"[Floatport] was first evaluated in l972," says Gary Bonelli, a spokesman for SANDAG, "and then in l990 when we updated our airport studies, we looked at some of the potential offshore sites again. [Floatport] fell out of the running early on because of prohibitive costs and major hurdles, such as the possibility of an environmental accident at an offshore facility, danger to marine life, and other concerns."
The San Diego Port Commission, a nonvoting member of SANDAG, operates Lindbergh Field. "SANDAG is charged with looking for a land-based airport," says Don Hillman, assistant port director, "but if they are unable to do that, then Floatport might become an option. The port commission is not charged with finding a new airport."
Joe Leary, president of Floatport Inc., says that the environmental impact of a floating airport is minor compared with a land-based airport.
"This project is one of the most environmentally benign projects there could be," he says. "First, you don't render uninhabitable about 20 square miles with concrete as you would with a land-based airport. People have a tendency to lump us with landfills, which are environmentally damaging. As for safety, no populations would exist under flight paths. When an air accident occurs, it's usually during landing and takeoff with damage to surrounding structures." Floatport proponents acknowledge that construc tion costs would be higher than a land-based airport. But when land-acquisition costs are considered too, Floatport is about equal in cost with an airport on land.
What gives Floatport some additional credence these days are offshore facilities being built in several countries.
Japan is building a 3,000-acre artificial island three miles offshore in Osaka Bay to service Kansai International Airport.
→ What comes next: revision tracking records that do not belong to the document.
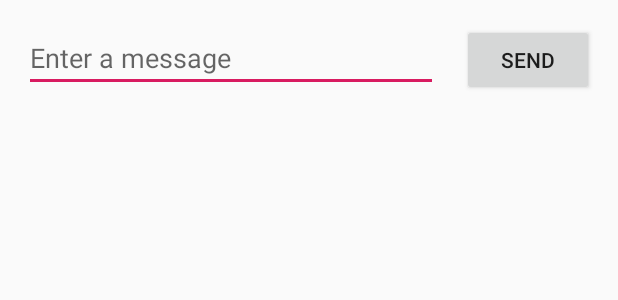
After one commit to HDell/CallAlarm, an Android app: the layout test_layout.xml on its own in the app's theme, with its tools: preview values and no code run, on a phone screen of 412 x 824 dp. The commit adds this screen. Shown: the top 300 px of the screen. Run offline under Robolectric (Android 15) with nearby library versions, the phone set to English and light mode, and no system bars.

Commit message:
Detour 1: Creates test_layout (learning how to use ConstraintLayout)

```diff
--- a/app/src/main/java/com/tuprojects/hd/callalarm/CallListActivity.java
+++ b/app/src/main/java/com/tuprojects/hd/callalarm/CallListActivity.java
@@ -1,13 +1,14 @@
 package com.tuprojects.hd.callalarm;
 
+import android.app.Fragment;
+import android.content.Intent;
 import android.os.Bundle;
 import android.support.annotation.NonNull;
 import android.support.design.widget.BottomNavigationView;
-import android.support.v7.app.AppCompatActivity;
 import android.view.MenuItem;
 import android.widget.TextView;
 
-public class CallListActivity extends AppCompatActivity {
+public class CallListActivity extends Fragment {
 
     //variables
     private TextView mTextMessage;
--- a/app/src/main/java/com/tuprojects/hd/callalarm/HistoryActivity.java
+++ b/app/src/main/java/com/tuprojects/hd/callalarm/HistoryActivity.java
@@ -1,13 +1,14 @@
 package com.tuprojects.hd.callalarm;
 
+import android.app.Fragment;
+import android.content.Intent;
 import android.os.Bundle;
 import android.support.annotation.NonNull;
 import android.support.design.widget.BottomNavigationView;
-import android.support.v7.app.AppCompatActivity;
 import android.view.MenuItem;
 import android.widget.TextView;
 
-public class HistoryActivity extends AppCompatActivity {
+public class HistoryActivity extends Fragment {
 
     //variables
     private TextView mTextMessage;
@@ -48,4 +49,14 @@ public class HistoryActivity extends AppCompatActivity {
         navigation.setOnNavigationItemSelectedListener(mOnNavigationItemSelectedListener);
     }
 
+    @Override
+    protected void onCreateView() {
+
+    }
+
+    @Override
+    protected void onPause() {
+
+    }
+
 }
--- /dev/null
+++ b/app/src/main/res/layout/test_layout.xml
@@ -0,0 +1,73 @@
+<?xml version="1.0" encoding="utf-8"?>
+<android.support.constraint.ConstraintLayout xmlns:android="http://schemas.android.com/apk/res/android"
+    xmlns:app="http://schemas.android.com/apk/res-auto"
+    xmlns:tools="http://schemas.android.com/tools"
+    android:layout_width="match_parent"
+    android:layout_height="match_parent">
+
+    <EditText
+        android:id="@+id/editText"
+        android:layout_width="0dp"
+        android:layout_height="wrap_content"
+        android:layout_marginStart="16dp"
+        android:layout_marginTop="16dp"
+        android:ems="10"
+        android:hint="@string/edit_message"
+        android:inputType="textPersonName"
+        app:layout_constraintEnd_toStartOf="@+id/button"
+        app:layout_constraintHorizontal_bias="0.5"
+        app:layout_constraintStart_toStartOf="parent"
+        app:layout_constraintTop_toTopOf="parent" />
+
+    <Button
+        android:id="@+id/button"
+        android:layout_width="wrap_content"
+        android:layout_height="wrap_content"
+        android:layout_marginStart="16dp"
+        android:layout_marginEnd="16dp"
+        android:text="@string/button_send"
+        app:layout_constraintBaseline_toBaselineOf="@+id/editText"
+        app:layout_constraintEnd_toEndOf="parent"
+        app:layout_constraintHorizontal_bias="0.5"
+        app:layout_constraintStart_toEndOf="@+id/editText" />
+</android.support.constraint.ConstraintLayout>
+
+<!--
+<?xml version="1.0" encoding="utf-8"?>
+<android.support.constraint.ConstraintLayout
+    xmlns:android="http://schemas.android.com/apk/res/android"
+    xmlns:app="http://schemas.android.com/apk/res-auto"
+    xmlns:tools="http://schemas.android.com/tools"
+    android:layout_width="match_parent"
+    android:layout_height="match_parent"
+    tools:context="com.example.myfirstapp.MainActivity">
+
+    <EditText
+        android:id="@+id/editText"
+        android:layout_width="0dp"
+        android:layout_height="wrap_content"
+        android:layout_marginStart="16dp"
+        android:layout_marginLeft="16dp"
+        android:layout_marginTop="16dp"
+        android:ems="10"
+        android:hint="@string/edit_message"
+        android:inputType="textPersonName"
+        app:layout_constraintEnd_toStartOf="@+id/button"
+        app:layout_constraintHorizontal_bias="0.5"
+        app:layout_constraintStart_toStartOf="parent"
+        app:layout_constraintTop_toTopOf="parent" />
+
+    <Button
+        android:id="@+id/button"
+        android:layout_width="wrap_content"
+        android:layout_height="wrap_content"
+        android:layout_marginEnd="16dp"
+        android:layout_marginStart="16dp"
+        android:text="@string/button_send"
+        app:layout_constraintBaseline_toBaselineOf="@+id/editText"
+        app:layout_constraintEnd_toEndOf="parent"
+        app:layout_constraintHorizontal_bias="0.5"
+        app:layout_constraintStart_toEndOf="@+id/editText" />
+
+</android.support.constraint.ConstraintLayout>
+-->
--- a/app/src/main/res/values/strings.xml
+++ b/app/src/main/res/values/strings.xml
@@ -3,4 +3,9 @@
     <string name="title_contacts">Contacts</string>
     <string name="title_call_list">Call List</string>
     <string name="title_history">History</string>
+
+    <!--Temporary Strings-->
+    <string name="edit_message">Enter a message</string>
+    <string name="button_send">Send</string>
+
 </resources>
```
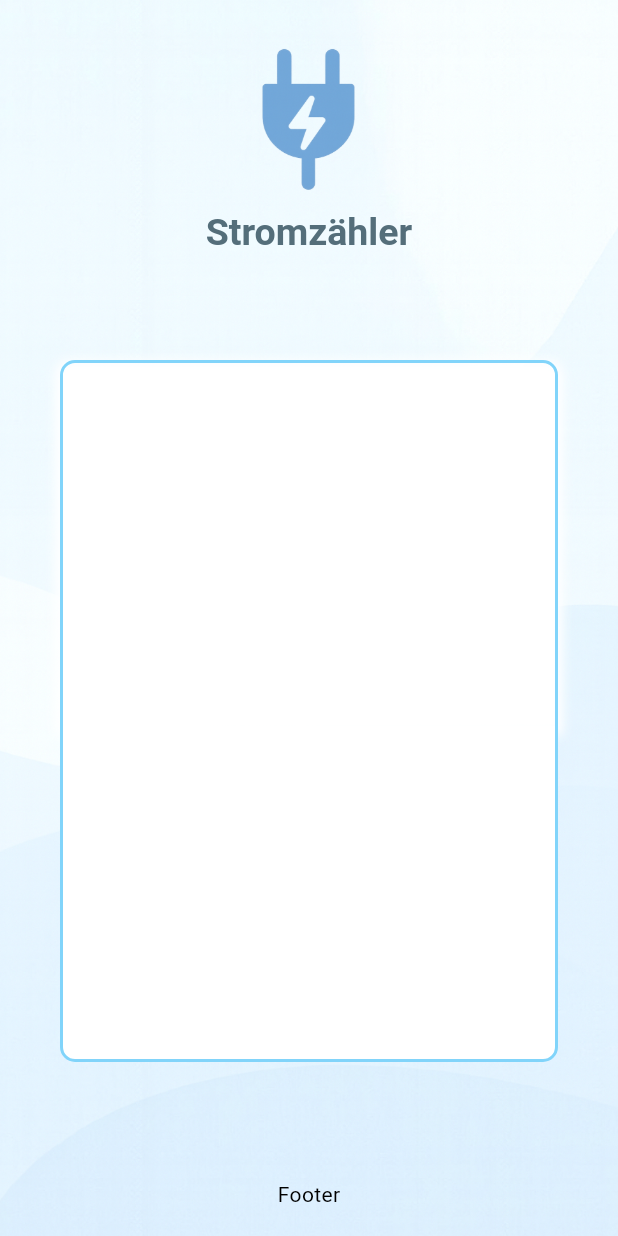
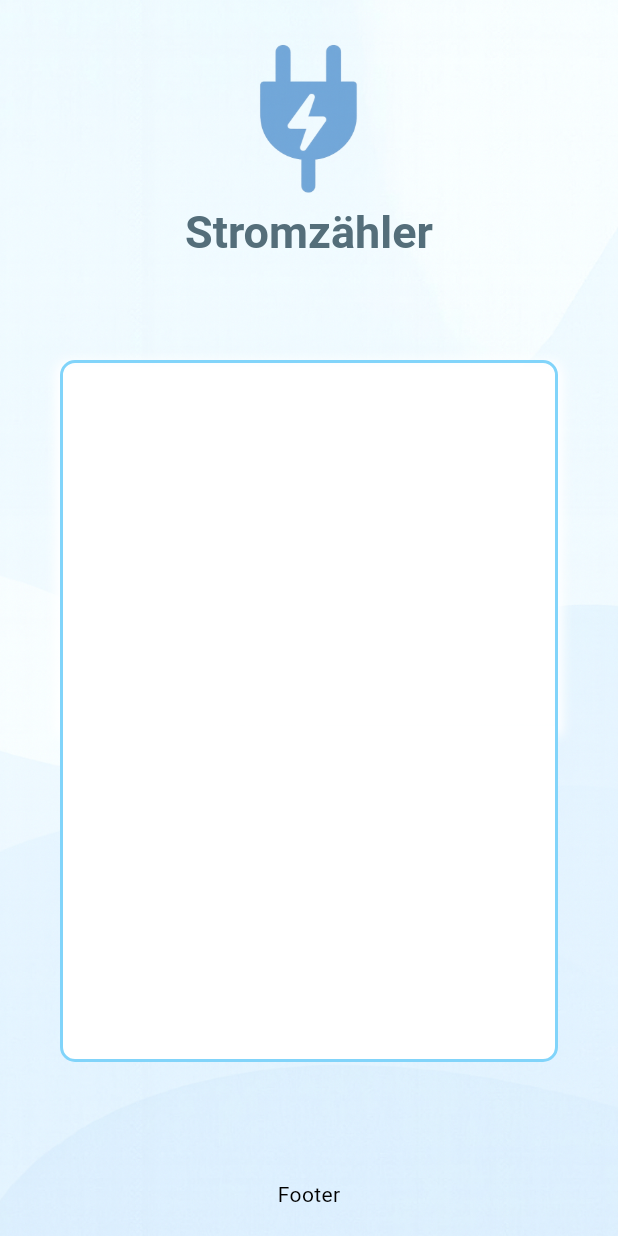
Before and after one commit to Tobias-Kroll/stromzaehler_app, a Flutter app: the screen it shows after launch, on a phone screen of 412 x 824 dp. Run offline on Flutter 3.47's test engine with Material 3 defaults, Android fonts, the phone set to English and light mode, and no system bars.

Commit message:
Feinschliff im Layout + bessere Übersicht

```diff
--- a/lib/main.dart
+++ b/lib/main.dart
@@ -20,11 +20,7 @@ class MyApp extends StatelessWidget {
   @override
   Widget build(BuildContext context) {
     return MaterialApp(
-      //theme: ThemeData(
-        //colorScheme: ColorScheme.fromSeed(seedColor: Colors.white,
-          //brightness: Brightness.light,
-        //)
-      //),
+      debugShowCheckedModeBanner: false,
       home : const MyHomePage(),
     );
   }
@@ -50,58 +46,72 @@ class _MyHomePageState extends State<MyHomePage> {
   @override
   Widget build(BuildContext context) {
     return Container(
+//-------------------------------------
+//  4.1) feste Dekoration
       decoration: const BoxDecoration(
         image: DecorationImage(
           image: AssetImage('assets/images/Background.png'),
           fit: BoxFit.cover,
         ),
       ),
+//-------------------------------------
 
       child: Scaffold(
         backgroundColor: Colors.transparent,
+
+//-------------------------------------
+//  4.2) Scaffold Appbar
         appBar: AppBar(
           centerTitle: true,
           backgroundColor: Colors.transparent,
           elevation: 0,
           toolbarHeight: 200,
-            title: Column(
+
+//-----------------------------------------------
+//    4.2.1) Spalte in Appbar
+          title: Column(
               mainAxisSize: MainAxisSize.min, // nicht die ganze Höhe füllen
-              children: [
 
+            children: [
+//---------------------------------------------------
+//    4.2.1.1) Children Bild -> in Appbar Column
                Image.asset(
                       'assets/images/AppBarImage.png',
-                      height: 100, // kleiner als 100, passt besser in die AppBar
-                      width: 100,
-
+                      height: 105,
+                      width: 105,
                ),
-                SizedBox(height: 10),
+                SizedBox(height: 5),
+//---------------------
+//    4.2.1.2) Children Text -> in Appbar
                 const Text('Stromzähler',
-                            style: TextStyle(fontSize: 25,
+                            style: TextStyle(fontSize: 30,
                                              fontWeight: FontWeight.bold,
                                              color: Color(0xFF546E7A),
                                   ),
-
                 ),
-
               ],
             ),
-
+//-----------------------------------------------------
         ),
+//-----------------------------------------------------
+//----------------------------------------------------
+//   4.3) Scaffold body
         body: Center(
-
-
-            child: Container(
+//----------------------------------------------------
+//   4.3.1) gesamter Body Container
+          child: Container(
               width: double.infinity, // volle Breite
               height: double.infinity, // volle Höhe
               color: Colors.transparent,
               margin: EdgeInsets.symmetric(horizontal: 20.0, vertical: 20),
-
+//----------------------------------------------------
+//    4.3.1.1 genutze Spalte im Body Conatiner
               child: Column(
-
                 children: [
+//-----------------------------------------------------
+//    4.3.1.1.1 erstes Children in Spalte der genutzen Spalte im Conatiner
                   Expanded(
                   child: Container(
-
                     margin: EdgeInsets.only(top: 20, left: 20, right: 20),
                 decoration:  BoxDecoration(
                   color: Colors.transparent,
@@ -114,8 +124,6 @@ class _MyHomePageState extends State<MyHomePage> {
                     topLeft: Radius.circular(10),
                     topRight: Radius.circular(10),
                   ),
-
-
                   boxShadow: [
                     BoxShadow(
                         color: Colors.white,
@@ -127,11 +135,11 @@ class _MyHomePageState extends State<MyHomePage> {
                 ),
                   ),
                   ),
-
+//-----------------------------------------------------
+//     4.3.1.1.2 zweites Children in Spalte der genutzen Spalte im Conatiner
                   Expanded(
                   child: Container(
                     margin: EdgeInsets.only(bottom: 40, left: 20, right: 20),
-
                     decoration: BoxDecoration(
                       color: Colors.white,
                       border: Border(
@@ -148,28 +156,32 @@ class _MyHomePageState extends State<MyHomePage> {
                         BoxShadow(
                             color: Colors.transparent,
                             spreadRadius: 3,
-                            blurRadius: 5,       // optional: macht die Kante weicher
-                            offset: Offset(0, 3) // optional: verschiebt den Schatten
+                            blurRadius: 5,
+                            offset: Offset(0, 3)
                         ),
                       ],
                     ),
                   ),
                   ),
-
                 ],
-              ),// same as Colors.blue[500] or Colors.blue.shade500
+              ),
             ),
-
         ),
-
-        // <-- echter Footer
+//--------------------------------------------------------
+//  4.4) Footer
         bottomNavigationBar: Container(
           height: 56,
           color: Colors.transparent,
           alignment: Alignment.center,
           child: const Text('Footer', style: TextStyle(color: Colors.black)),
         ),
-
-      ), );
+      ),
+    );
   }
+//---------------------------------------------------------
+// 4.5) Möglichkeit für Actionbar
+//
+//
+//----------------------------------------------------------
 }
+//----------------------------------------------------------
```
Also changed, not shown: 1 other file.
In all, Japan has 20 offshore projects in various stages of planning and construction, including a nine-square-mile floating residential and commercial city known as Ocean Communications City, with a price tag of $200 billion.
Just above the Great Barrier Reef in Australia, the John Brewer Reef Floating Hotel has been built to withstand winds as high as 120 miles per hour. The structure measures 300 feet long by 90 feet wide. Anchored to the reef, the hotel is designed to rotate in strong winds, somewhat like a weather vane. There is also discussion by Honolulu officials and the University of Hawaii about the feasibility of an enormous floating structure three miles offshore that could include office buildings, condominiums, and other facilities. Officials say it could ease population pressures on Honolulu.
"Many scientists and engineers who have looked at Floatport," says Howard Blood, chairman of the National Ocean Research Exploration Center, a nonprofit marine research center in San Diego, "recognize its possibilities and engineering validity."
Walter Monk, an oceanographer at Scripps Oceanographic Institute, thinks Floatport is a "perfectly good, sensible idea" for San Diego or anywhere else. "Considering the cost of downtown real estate," he says, "and safety and noise factors, it is a very interesting idea. I think most people are so scared of trying anything that hasn't been done before. We wait until the Japanese do it. If we could get the United States Department of Defense to build one, then the city people would be more likely to have t he courage to consider it seriously."
For Floatport designer Innis, his 20-year wait has not broken his tenacity to see Floatport accomplished.
"I would say that we have an excellent chance of one of these being built somewhere in the world in the next eight to 10 years," he says. "San Diego is a natural for it because of all the universities and colleges here in the marine sciences. All we need are the politicians to take a serious look at this. If it is built here, people from all over the world will be pounding a path to this city to see what we have done and how it was done. But if it's built somewhere else, that's OK with me."